When picking up something from US DIY label What’s For Breakfast? Records, there’s more than a fair chance you’ll encounter something in the garage rock mould, some riot grrl anger, or even something punky. All good staple sounds for listeners who like their sounds authentically rough and ready, but the 2017 EP from Ellen and The Degenerates goes a step further and combines all of the aforementioned with some great hooks and a decent recording. All things considered, it’s easily one of the best things the label has released.

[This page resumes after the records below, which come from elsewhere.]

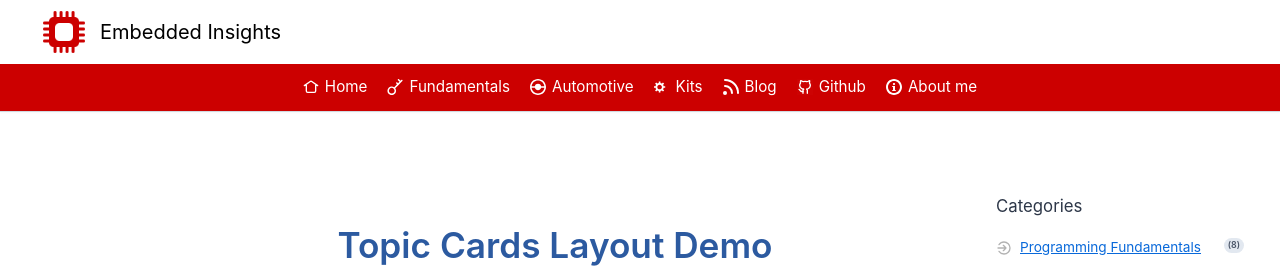
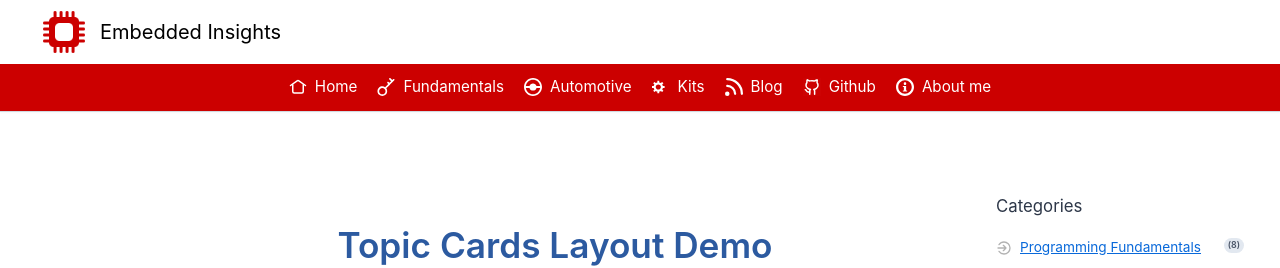
Before and after one commit to ai-ho/ai-ho.github.io, a Jekyll site: the page built from topic-cards-demo.md, in a window 1280 px wide. Shown: the top 268 px of the page. Built offline with Jekyll 4.4.1, drawn with Linux system fonts in a browser that asks for light colours; some web fonts are replaced.

Commit message:
Update svg icons size

```diff
--- a/_layouts/default.html
+++ b/_layouts/default.html
@@ -271,11 +271,11 @@
 
         /* Navigation Icons - Override default image styles */
         .nav-icon {
-            width: 16px;
-            height: 16px;
+            width: 18px;
+            height: 18px;
             display: inline-block;
             vertical-align: middle;
-            margin-right: 6px;
+            margin-right: 8px;
             margin-top: 0;
             margin-bottom: 0;
             border-radius: 0;
--- a/_layouts/topic-cards.html
+++ b/_layouts/topic-cards.html
@@ -436,11 +436,11 @@
 
         /* Navigation Icons */
         .nav-icon {
-            width: 16px;
-            height: 16px;
+            width: 18px;
+            height: 18px;
             display: inline-block;
             vertical-align: middle;
-            margin-right: 6px;
+            margin-right: 8px;
             margin-top: 0;
             margin-bottom: 0;
             border-radius: 0;
```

Mixing the cool of old soul 45s and a dusting of various rock ‘n’ roll revival meetings, Shanda & The Howlers are the sound of trouble walkin’. With a twang and a howl, their debut full length more than proves that you don’t always need originality to make a hell of an impression – you just need tightness, guts and a whole lot of conviction. It may so often be reminiscent of many a talent from a pre-Beatle era, but the band’s debut release ‘Trouble’ is a driven and fun affair that’s sure to thrill those who love Sharon Jones and maybe even impress those who dig a few late 50s throwbacks. Simply put, ‘Trouble’ is a really classy rock ‘n’ soul revue.
It’s hard to believe that the Yeah Yeah Yeahs debut album ‘Fever To Tell’ is almost fifteen years old. A hard and blistering garage rocker, the album has lost none of its fire over the passing years and numbers like ‘Tick’ and ‘Pin’ sound as vibrant and edgy as they ever did.
To mark almost a decade and a half of the much-loved album, the band are set to release a deluxe box set with extra goodies in a very limited quantity.
The press release below details everything you need to know…and more. We’re assuming the box hasn’t been spat on by Karen O, but it appears to cover most bases, including a cassette of demos for the first 200 customers.
At the end of Summer 2017, UK singer songwriter Amy Lawton premiered her debut single ‘Undone’. The track showed the young musician’s knack for breezy pop with acoustic undertones. resulting in a feelgood track that mixed elements of Maria Mena and Amy MacDonald.
David Crosby was never known for being particularly prolific when it came to making solo albums. Between 1971 and 1993, the moustachioed megastar had only released three records. Obviously, he recorded and toured with Graham Nash and Stephen Stills in between, but even taking that into consideration, compared with his sometime collaborator Neil Young having released nineteen albums in the same time frame, he’s hardly looked busy…